Saturday Sermon: The History of the World in a Nutshell
Though some may believe that moving the science/faith dialogue forward is best left to scientists, scholars, and theologians, we at BioLogos recognize that our pastors play an invaluable role in the conversation. Across the globe, pastors are helping their congregations work through difficult issues of science and faith with honesty, insight, and a gentle spirit. To this end we present an ongoing series recognizing sermons (and the pastors who give them) that are helping to promote the harmony of science and faith. Today's sermon comes from Rev. Tim Keller, pastor of Redeemer Presbyterian Church. Click above to hear an excerpt. Below, is a brief summary written by BioLogos editorial staff. The full sermon, which we highly recommend can be purchased from Redeemer’s sermon store. Finally, if you know a sermon or podcast related to science and faith that has especially spoken to you, please let us know.

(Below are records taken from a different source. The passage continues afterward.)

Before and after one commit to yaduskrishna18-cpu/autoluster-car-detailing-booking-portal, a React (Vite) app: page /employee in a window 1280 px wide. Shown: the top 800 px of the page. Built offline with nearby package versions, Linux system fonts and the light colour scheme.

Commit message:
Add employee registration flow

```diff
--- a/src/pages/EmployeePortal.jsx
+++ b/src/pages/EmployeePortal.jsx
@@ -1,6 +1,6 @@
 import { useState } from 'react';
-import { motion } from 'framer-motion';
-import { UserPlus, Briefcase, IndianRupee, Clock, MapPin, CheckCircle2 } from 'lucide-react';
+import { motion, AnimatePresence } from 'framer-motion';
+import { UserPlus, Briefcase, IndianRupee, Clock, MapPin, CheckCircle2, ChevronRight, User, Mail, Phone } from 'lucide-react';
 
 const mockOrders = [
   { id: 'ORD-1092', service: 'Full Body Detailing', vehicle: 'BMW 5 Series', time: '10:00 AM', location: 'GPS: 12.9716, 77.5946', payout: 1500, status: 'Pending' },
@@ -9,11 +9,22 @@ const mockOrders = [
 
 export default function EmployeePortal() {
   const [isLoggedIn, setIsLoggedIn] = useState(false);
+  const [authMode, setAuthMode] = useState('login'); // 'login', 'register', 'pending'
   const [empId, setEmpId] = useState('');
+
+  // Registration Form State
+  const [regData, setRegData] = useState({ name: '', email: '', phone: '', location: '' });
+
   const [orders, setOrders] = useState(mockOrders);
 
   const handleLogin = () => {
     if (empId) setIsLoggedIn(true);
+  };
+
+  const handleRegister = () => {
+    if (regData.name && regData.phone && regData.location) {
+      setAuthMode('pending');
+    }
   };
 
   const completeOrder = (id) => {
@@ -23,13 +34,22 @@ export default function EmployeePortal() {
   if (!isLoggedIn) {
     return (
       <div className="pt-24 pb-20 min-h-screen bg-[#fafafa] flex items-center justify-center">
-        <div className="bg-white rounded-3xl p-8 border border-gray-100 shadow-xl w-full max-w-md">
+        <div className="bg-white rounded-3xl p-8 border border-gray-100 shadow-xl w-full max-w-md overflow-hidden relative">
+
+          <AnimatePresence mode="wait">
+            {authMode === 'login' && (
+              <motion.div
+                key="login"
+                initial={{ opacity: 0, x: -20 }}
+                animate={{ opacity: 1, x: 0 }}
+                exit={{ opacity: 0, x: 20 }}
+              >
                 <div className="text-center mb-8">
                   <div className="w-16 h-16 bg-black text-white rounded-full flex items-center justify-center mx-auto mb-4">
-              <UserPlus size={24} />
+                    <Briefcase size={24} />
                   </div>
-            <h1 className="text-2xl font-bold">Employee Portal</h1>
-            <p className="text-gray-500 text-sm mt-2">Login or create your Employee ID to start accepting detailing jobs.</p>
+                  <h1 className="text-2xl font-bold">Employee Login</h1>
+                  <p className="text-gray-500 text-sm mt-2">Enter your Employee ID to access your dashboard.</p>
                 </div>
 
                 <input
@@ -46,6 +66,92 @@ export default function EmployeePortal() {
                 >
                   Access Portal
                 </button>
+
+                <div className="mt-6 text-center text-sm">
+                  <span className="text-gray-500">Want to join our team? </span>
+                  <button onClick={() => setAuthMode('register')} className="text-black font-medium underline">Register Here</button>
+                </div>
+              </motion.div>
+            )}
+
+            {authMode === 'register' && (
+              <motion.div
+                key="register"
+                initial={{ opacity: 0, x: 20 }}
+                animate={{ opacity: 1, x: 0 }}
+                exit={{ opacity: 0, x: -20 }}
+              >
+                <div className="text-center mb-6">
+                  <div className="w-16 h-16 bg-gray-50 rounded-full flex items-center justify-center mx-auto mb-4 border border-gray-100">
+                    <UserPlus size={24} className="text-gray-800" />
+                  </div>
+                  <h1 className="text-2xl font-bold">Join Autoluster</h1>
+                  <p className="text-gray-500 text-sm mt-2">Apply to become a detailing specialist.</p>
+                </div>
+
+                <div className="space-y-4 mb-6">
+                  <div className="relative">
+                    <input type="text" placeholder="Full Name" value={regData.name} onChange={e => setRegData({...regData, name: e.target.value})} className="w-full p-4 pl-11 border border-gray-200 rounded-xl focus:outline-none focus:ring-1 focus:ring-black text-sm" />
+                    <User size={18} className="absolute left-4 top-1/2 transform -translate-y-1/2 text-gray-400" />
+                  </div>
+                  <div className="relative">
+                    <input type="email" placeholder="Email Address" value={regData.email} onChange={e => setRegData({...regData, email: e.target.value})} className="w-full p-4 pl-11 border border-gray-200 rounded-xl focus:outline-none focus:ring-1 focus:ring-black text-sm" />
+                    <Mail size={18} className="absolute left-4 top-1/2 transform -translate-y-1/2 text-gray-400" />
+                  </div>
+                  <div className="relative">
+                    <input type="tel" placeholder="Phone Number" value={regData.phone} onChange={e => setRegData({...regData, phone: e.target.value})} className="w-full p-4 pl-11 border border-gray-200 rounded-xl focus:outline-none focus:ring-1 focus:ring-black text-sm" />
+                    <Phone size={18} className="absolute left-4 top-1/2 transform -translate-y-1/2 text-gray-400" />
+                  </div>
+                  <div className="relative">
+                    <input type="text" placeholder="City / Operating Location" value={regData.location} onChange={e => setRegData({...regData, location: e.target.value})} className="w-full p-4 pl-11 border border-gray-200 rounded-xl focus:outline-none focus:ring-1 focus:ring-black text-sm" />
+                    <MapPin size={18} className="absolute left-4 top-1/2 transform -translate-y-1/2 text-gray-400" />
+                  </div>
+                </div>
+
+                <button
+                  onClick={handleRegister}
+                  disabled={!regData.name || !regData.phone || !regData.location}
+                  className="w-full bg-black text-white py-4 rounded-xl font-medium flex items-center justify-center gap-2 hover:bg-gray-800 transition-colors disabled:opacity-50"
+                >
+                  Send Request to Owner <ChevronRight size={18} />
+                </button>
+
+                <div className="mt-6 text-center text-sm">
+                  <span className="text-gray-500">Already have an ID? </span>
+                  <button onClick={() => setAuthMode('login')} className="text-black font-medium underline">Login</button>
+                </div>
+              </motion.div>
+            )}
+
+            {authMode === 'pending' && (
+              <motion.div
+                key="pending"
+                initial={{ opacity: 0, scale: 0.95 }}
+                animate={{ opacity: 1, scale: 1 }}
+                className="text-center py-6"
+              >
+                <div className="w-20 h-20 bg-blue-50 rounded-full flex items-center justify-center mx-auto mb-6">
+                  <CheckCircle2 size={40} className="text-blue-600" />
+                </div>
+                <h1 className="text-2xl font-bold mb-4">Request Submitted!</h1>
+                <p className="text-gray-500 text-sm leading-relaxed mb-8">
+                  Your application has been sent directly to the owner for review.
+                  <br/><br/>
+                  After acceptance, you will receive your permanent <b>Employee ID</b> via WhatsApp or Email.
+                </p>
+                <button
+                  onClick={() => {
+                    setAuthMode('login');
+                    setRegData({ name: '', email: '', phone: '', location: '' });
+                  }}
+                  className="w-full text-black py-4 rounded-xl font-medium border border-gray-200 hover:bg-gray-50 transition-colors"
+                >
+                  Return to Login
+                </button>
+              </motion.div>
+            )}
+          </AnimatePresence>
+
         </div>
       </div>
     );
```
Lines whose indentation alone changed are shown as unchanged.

In tracing the fluid storyline of the Bible, Dr. Keller has first focused on the early chapters of Genesis, emphasizing both the ordained purpose of creation and the great Fall of humanity. The latter addresses the pressing question: what is wrong with the world? Scripture explains that Sin is responsible for the seen destruction and chaos. Through a close reading of the story of Cain and Able in Genesis 4: 1-10, Keller draws attention to the significant aspects of Sin—its potency and subtlety—as well as to the text’s foreshadow to the coming Messiah who will conquer Sin, once and for all.

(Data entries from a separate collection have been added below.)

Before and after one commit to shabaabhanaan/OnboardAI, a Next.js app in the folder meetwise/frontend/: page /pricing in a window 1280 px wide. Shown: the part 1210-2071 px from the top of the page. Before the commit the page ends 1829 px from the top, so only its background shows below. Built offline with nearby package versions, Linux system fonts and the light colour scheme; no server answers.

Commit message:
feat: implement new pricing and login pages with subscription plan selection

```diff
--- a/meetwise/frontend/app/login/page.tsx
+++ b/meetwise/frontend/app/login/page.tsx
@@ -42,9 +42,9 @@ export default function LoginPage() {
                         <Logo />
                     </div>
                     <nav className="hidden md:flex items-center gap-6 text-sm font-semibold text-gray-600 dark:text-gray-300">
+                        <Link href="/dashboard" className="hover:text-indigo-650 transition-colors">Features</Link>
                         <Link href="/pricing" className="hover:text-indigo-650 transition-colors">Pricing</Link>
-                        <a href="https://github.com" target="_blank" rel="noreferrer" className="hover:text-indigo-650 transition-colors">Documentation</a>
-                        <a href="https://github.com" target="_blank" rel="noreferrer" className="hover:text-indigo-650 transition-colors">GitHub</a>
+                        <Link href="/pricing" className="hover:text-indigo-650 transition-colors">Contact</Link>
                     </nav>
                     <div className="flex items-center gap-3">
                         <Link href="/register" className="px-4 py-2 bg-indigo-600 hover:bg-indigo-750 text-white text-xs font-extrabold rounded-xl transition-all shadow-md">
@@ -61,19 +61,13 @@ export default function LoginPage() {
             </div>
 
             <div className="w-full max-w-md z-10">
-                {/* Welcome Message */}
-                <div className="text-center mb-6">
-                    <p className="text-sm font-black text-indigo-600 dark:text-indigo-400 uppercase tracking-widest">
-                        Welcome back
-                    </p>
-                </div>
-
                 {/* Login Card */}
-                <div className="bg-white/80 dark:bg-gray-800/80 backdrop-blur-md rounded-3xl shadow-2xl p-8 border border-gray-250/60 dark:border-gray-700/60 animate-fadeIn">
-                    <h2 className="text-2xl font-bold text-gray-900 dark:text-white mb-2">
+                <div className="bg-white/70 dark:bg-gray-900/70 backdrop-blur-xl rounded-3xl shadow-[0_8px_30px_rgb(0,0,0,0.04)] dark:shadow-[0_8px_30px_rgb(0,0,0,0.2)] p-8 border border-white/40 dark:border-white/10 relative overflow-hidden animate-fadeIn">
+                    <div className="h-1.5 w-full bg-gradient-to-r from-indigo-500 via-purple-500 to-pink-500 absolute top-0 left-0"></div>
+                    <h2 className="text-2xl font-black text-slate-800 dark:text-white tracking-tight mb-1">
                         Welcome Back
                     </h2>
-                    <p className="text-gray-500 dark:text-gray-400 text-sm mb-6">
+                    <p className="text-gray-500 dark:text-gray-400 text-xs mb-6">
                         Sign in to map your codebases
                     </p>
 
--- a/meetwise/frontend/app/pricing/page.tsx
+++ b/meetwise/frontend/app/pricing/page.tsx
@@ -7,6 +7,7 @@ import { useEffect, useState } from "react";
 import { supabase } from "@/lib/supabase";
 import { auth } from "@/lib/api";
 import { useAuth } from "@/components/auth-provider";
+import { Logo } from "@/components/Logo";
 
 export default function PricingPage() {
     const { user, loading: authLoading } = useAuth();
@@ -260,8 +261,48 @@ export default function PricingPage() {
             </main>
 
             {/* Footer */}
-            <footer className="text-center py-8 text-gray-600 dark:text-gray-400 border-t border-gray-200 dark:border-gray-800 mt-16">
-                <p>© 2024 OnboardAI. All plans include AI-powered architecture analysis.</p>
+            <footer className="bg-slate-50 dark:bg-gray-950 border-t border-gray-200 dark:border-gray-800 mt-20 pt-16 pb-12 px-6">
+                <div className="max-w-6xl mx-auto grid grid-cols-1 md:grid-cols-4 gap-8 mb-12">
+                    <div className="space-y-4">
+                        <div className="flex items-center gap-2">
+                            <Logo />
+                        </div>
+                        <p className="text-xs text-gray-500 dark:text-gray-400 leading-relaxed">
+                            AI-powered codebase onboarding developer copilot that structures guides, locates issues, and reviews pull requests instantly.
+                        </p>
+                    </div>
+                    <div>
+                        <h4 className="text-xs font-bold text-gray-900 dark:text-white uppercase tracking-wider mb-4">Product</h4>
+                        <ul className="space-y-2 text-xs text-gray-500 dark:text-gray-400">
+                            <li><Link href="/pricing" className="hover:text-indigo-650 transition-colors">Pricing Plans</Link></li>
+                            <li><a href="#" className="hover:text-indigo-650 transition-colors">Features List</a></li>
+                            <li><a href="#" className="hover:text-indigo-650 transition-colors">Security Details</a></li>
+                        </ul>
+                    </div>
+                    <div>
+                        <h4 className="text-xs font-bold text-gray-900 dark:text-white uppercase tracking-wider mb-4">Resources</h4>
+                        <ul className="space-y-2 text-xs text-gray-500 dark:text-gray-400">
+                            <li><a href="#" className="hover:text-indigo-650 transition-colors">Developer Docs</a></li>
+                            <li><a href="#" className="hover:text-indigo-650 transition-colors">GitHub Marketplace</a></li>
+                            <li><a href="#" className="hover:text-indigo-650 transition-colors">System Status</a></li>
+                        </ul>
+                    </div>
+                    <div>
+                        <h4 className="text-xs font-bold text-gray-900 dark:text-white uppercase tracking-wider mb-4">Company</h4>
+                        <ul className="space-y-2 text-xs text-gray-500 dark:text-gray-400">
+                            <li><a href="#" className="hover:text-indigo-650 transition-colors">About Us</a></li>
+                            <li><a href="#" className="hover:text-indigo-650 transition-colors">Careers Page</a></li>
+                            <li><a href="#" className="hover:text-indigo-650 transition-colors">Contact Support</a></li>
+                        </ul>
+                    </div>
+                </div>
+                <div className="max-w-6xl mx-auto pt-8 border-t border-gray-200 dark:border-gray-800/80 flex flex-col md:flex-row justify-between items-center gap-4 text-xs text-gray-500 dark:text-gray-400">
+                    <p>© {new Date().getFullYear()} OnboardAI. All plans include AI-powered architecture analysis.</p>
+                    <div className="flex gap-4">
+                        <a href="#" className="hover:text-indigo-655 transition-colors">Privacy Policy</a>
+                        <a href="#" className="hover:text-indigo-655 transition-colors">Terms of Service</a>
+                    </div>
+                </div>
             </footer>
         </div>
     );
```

Foremost, God’s description of Sin stresses its deadly power. In this story, Cain becomes angry when the Lord is not pleased with his offering. Then, the Lord comes to him, and tells him, “But if you do not do what is right, Sin is crouching at the door. Its desire is to have you, but you must master it.” This image characterizes Sin as a predatory animal lurking in the shadows, eagerly waiting to kill its prey at the opportune time. It seems from this verse that Sin is an abiding, growing presence. A person is not overcome by it in a single action, but in a series of actions through which sin gains dominance in one’s life. In a quote from Mere Christianity, C.S. Lewis suggests that the “bigness or the smallness of the sin seen from the outside is not what really matters,” but it is the “twist in the central self” that dooms a man to destruction. Reflecting on this thought, Dr. Keller explains that first “you do sin, but then sin does you,” unless one turns to God in repentance. This picture of sin “crouching” also points to its hidden nature. It does not pounce on a person in plain sight, but stalks about in the darkness, in the places where vision is obscured. This is evident in the way one seeks to rationalize his or her shortcomings. When ignored, this force will overtake and kill a person; it should not be taken lightly.

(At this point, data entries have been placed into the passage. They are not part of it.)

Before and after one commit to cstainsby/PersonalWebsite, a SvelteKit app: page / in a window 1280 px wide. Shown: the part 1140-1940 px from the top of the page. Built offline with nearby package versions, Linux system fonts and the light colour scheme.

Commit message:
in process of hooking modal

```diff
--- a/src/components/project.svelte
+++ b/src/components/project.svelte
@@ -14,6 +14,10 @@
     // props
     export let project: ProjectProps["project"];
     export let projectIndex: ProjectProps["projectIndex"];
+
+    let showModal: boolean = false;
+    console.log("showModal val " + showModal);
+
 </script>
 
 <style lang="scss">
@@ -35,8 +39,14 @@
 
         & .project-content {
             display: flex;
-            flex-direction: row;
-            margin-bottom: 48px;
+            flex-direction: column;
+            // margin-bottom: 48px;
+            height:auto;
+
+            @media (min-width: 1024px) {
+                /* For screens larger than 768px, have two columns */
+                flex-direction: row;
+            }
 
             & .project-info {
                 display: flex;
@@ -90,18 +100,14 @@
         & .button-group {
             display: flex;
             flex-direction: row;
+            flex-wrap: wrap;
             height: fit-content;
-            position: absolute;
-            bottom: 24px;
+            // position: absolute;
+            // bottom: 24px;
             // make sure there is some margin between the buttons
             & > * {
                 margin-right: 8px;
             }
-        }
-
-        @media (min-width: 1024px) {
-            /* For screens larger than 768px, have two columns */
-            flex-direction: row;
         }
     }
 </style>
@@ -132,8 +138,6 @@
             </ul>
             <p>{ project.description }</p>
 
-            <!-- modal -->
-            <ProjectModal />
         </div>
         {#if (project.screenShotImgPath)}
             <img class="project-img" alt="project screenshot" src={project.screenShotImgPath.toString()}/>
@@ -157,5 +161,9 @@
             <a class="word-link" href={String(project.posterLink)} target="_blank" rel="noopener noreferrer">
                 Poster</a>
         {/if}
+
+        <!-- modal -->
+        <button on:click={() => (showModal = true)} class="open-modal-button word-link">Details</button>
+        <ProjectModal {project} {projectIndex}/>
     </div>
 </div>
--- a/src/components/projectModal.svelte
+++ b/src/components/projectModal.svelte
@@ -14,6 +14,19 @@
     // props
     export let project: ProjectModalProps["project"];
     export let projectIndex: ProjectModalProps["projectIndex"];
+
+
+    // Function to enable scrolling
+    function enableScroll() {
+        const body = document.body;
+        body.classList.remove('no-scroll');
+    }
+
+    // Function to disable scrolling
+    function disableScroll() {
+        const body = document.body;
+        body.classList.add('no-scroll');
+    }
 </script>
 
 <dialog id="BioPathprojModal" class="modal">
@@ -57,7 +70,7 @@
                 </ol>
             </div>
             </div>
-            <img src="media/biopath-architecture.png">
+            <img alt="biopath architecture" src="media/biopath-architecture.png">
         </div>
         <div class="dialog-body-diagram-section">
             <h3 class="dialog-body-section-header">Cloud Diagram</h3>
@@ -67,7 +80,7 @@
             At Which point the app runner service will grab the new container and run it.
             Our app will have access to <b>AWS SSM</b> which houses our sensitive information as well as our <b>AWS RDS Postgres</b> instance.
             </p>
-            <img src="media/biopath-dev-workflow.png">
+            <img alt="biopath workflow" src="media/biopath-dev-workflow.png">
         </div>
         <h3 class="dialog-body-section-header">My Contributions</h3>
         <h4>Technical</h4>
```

Next, this narrative highlights the subtlety of Sin. The account clearly states that God looks upon Abel and his offering with favor, but does not look upon Cain and his offering with approval. This suggests that God prospers one, but not the other. Yet, no explanation is offered as to why God is displeased with Cain. Outwardly, they appear nearly identical—both present sacrifices before the Lord. Looking carefully at different verses, Dr. Keller explains that it’s a hidden issue of Cain’s heart. While Abel brought the firstborn of his flock, Cain brought forth some fruits of the soil. Since he cannot be sure of the increase of his flock without new offspring, offering a firstborn lamb demonstrated great faith on Abel’s part. However, Cain needs little faith to bring forth only a portion from his plentiful produce. In God’s eyes, Abel expresses gratitude and trust, while Cain seeks to earn his favor.
Then, when Cain murders Abel, God comes asking questions of Cain saying, “Where is your brother Abel” and “What have you done?” This is not to gain insight but to reveal to Cain his own heart. God, in his grace, has come to counsel him. However, God says in Genesis 4:10b (NASB), “The voice of your brother’s blood is crying to Me from the ground.” In other words, God, being just, cannot ignore sin. In this case, it is the shedding of innocent blood. The Lord’s response demonstrates his gracious and just character.
Finally, triumph over Sin comes through Jesus Christ, the ultimate Abel figure. Jesus appears to a people filled with Cain hearts. They outwardly follow religious practices in the name of God, offering sacrifices and observing the Law, but inwardly breed corruption. They see Jesus’ loving spirit, and they despise him. They condemn Jesus to death, but he goes willingly for the sake of destroying all sin and death in the world. According to the book of Hebrews, it is now his sprinkled blood that “speaks better than the blood of Able” over humanity. Since Jesus paid the full price for every sin committed, God can no longer condemn those who have received the blood of his Son. His justice is now offering grace and love and life everlasting to all.